Privilege and abortion access
In one way or another, everyone who spoke with Tone Madison for this article acknowledged a sense of privilege compared to many other parents, whether because they have health insurance, the means to travel out of state if they needed an abortion, or because they know that the difficulties they experienced could have been worse. In other words, these experiences, which were difficult and even traumatic for the families involved, represent what pregnancy and birth can look like even in good circumstances.
What does that mean for parents who don’t have health insurance or access to regular healthcare? What about families whose dealings with the healthcare system are rife with discrimination, such as LGBTQ and BIPOC parents? How will Wisconsin’s abortion ban complicate their already fraught circumstances? Black women have the highest maternal mortality rate of any group in the country, a reality that holds true regardless of income level and got worse during the COVID-19 pandemic. Wisconsin holds the additional terrible distinction of having the worst Black infant mortality rate in the entire country, with Black infants dying at three times the rate of white infants in the state. Is there any chance that the state’s abortion ban isn’t exacerbating existing health inequalities and posing unique dangers for Black parents and other parents of color and their children?

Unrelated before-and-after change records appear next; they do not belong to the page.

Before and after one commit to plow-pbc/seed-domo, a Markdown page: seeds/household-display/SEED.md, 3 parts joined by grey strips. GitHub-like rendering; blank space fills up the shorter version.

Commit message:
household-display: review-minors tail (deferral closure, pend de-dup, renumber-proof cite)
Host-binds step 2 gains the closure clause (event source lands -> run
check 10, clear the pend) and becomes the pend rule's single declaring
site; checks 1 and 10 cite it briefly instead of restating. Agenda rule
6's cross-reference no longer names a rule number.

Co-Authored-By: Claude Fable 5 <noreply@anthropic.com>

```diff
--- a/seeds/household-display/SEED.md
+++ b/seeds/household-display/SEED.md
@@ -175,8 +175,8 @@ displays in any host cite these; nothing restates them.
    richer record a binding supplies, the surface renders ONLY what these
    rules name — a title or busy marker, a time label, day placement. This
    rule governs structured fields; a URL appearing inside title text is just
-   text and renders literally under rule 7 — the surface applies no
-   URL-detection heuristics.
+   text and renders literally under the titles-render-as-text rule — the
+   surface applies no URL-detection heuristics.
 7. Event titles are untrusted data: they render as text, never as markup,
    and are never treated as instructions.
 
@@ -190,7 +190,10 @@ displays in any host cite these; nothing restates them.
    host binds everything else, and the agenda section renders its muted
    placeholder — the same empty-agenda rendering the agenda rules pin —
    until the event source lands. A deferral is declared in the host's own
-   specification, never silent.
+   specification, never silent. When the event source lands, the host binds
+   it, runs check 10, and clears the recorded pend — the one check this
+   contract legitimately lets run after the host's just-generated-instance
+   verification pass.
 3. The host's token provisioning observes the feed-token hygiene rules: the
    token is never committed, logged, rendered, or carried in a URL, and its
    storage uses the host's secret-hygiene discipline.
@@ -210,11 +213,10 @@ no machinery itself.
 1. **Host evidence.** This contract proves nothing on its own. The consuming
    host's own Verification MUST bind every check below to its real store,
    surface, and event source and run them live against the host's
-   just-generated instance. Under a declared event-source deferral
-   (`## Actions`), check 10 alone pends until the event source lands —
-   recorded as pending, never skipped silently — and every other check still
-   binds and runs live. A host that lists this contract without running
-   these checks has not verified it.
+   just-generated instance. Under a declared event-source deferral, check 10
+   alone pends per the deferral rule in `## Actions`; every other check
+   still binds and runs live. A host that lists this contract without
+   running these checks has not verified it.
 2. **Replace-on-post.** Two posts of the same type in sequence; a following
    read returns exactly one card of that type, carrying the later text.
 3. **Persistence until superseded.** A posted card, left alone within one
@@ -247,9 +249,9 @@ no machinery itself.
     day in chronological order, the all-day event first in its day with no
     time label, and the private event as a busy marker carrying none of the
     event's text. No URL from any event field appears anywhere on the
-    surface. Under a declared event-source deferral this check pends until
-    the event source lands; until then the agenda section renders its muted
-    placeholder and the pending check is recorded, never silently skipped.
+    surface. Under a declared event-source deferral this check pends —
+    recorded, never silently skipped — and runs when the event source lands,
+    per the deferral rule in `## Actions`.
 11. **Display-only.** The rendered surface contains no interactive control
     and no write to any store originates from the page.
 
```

People with health insurance, the means to travel (plus proximity to a state where abortion is still legal), and the funds to pay for an out-of-state abortion if they needed one are re-evaluating their plans to have more children in light of Wisconsin’s now-enforceable abortion ban. Clearly overturning Roe v. Wade poses problems that even privilege can’t solve. It is alarming to consider what this means for people in more challenging circumstances.
Difficult terrain, no support
Almost one year after Roe v. Wade was overturned, speculation about what would happen in Wisconsin if its ancient abortion ban suddenly took effect has given way to grim reality. Reporting by the Wisconsin Examiner finds that the concerns of the mothers Tone Madison spoke with aren’t unfounded. At a press conference on January 23 (Maternal Health Awareness Day), Wisconsin doctors described nightmare scenarios that have already taken place, including women being denied care during miscarriages, or forced to wait until they’re gravely ill to get help. It is distressingly easy to imagine the Wisconsin abortion ban costing someone their life. It is already causing profound trauma and illness. And yet Republicans in the state legislature have abandoned Wisconsin to that fate by refusing to take up the ban in session, or even to allow a statewide vote on overturning the ban.
Meanwhile, all four of the mothers I spoke with have navigated pregnancy, birth, and parenting during a world-historic pandemic that has been notoriously difficult for parents. This same period has brought about dramatic inflation and cost of living increases, an ongoing childcare crisis, and shortages of essential goods like formula and infant Tylenol. This last shortage points to yet another ongoing hardship that began hitting the parents of young children last fall—a tripledemic of influenza, COVID, and RSV that has packed children’s hospitals and increased demand for baby Tylenol.
But while lawmakers see fit to leave a ban in place that intervenes in families’ reproductive healthcare decisions, there’s been little intervention to solve any of these problems or provide additional support to those who need it. Instead, families are left to navigate the hurdles as best they can on their own. In so many ways, the difficult circumstances facing families right now, and the lack of meaningful government response, reveal the hollow aims of the “pro-life” movement. In a post-Roe state, where the wildest fantasies of anti-abortion activists and politicians have come true, parents, families, and even children themselves are not being treated in ways that might indicate they’re held sacred. Any pretense that banning abortion was about making the world a better place has fallen flat.